Seeking to engage younger audiences and to show just how exciting medieval and early modern (and modern) studies can be is becoming an increasing important part of the Centre’s activities. There is the partnership with The Canterbury Tales for two activities on the Friday of the Medieval Canterbury Weekend, story-telling in the afternoon: http://www.canterbury.ac.uk/arts-and-humanities/school-of-humanities/medieval-canterbury-weekend/medieval-canterbury-weekend-2018/chaucers-tales.aspx In the morning at Waterstones Saturn, the wonderful green dragon, will be looking for his lost roar between 11 am and midday, do come and help him find it.
The first item I thought I would bring to you this week is news of the rescheduled Becket Lecture that will now take place on Tuesday 6 March at 6pm in The Michael Berry Lecture Theatre, Old Sessions House.
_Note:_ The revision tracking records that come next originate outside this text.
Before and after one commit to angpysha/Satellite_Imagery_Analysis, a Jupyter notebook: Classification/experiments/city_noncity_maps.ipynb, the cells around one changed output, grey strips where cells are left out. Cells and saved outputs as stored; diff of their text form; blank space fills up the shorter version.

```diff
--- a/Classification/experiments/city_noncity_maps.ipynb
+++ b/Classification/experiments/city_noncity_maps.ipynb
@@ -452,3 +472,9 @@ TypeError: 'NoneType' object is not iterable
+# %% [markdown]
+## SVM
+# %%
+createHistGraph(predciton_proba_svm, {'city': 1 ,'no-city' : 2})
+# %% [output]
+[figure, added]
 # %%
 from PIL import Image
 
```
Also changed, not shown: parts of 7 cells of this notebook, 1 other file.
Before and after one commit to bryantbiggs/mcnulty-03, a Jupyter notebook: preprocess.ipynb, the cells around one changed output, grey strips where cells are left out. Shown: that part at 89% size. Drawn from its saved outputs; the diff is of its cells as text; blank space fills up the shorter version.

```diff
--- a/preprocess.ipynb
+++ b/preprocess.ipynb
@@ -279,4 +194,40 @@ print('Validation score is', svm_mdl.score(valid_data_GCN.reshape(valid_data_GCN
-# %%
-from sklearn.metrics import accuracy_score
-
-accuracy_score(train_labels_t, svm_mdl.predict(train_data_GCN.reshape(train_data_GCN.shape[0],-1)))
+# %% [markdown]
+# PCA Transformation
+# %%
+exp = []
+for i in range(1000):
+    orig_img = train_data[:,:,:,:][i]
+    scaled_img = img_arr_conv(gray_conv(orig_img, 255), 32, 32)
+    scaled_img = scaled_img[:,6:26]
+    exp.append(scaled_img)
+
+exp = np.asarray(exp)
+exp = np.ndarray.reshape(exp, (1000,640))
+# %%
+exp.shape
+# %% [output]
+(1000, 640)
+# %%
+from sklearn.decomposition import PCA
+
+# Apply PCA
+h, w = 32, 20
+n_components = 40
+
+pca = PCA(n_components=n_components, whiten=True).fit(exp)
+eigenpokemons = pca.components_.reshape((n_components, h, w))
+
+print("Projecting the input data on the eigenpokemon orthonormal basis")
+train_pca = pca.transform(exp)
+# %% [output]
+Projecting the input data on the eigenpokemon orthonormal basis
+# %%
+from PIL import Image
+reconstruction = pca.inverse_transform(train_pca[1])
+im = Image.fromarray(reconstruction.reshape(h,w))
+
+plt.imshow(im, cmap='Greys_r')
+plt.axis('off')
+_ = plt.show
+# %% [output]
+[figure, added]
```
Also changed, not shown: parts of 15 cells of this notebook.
As you may remember, the lecture will be given by Dr Marie-Pierre Gelin (UCL) and she will be speaking on ‘Thomas Becket and his Predecessors in Canterbury’. Booking not required, and we at the Centre will look forward to seeing you there.
This week I have returned to the Middle Ages, not least because it is the Becket Lecture tomorrow evening, beginning at 6pm, wine from 5.30. The lecture will be in Old Sessions, Canterbury, and will be delivered by Dr Rachel Koopmans, an expert on the stained glass windows of Canterbury Cathedral, and she will be focusing on the modern, as well as the medieval stained glass windows, showing miracle narratives of St Thomas, as collected by the early shrine keepers William and Benedict. I am sure this will be a truly fascinating talk with some beautiful slides, but unfortunately as readers of the blog may remember from last week I teach until 6pm at the University of Kent and thus will miss her lecture – flying is not an option.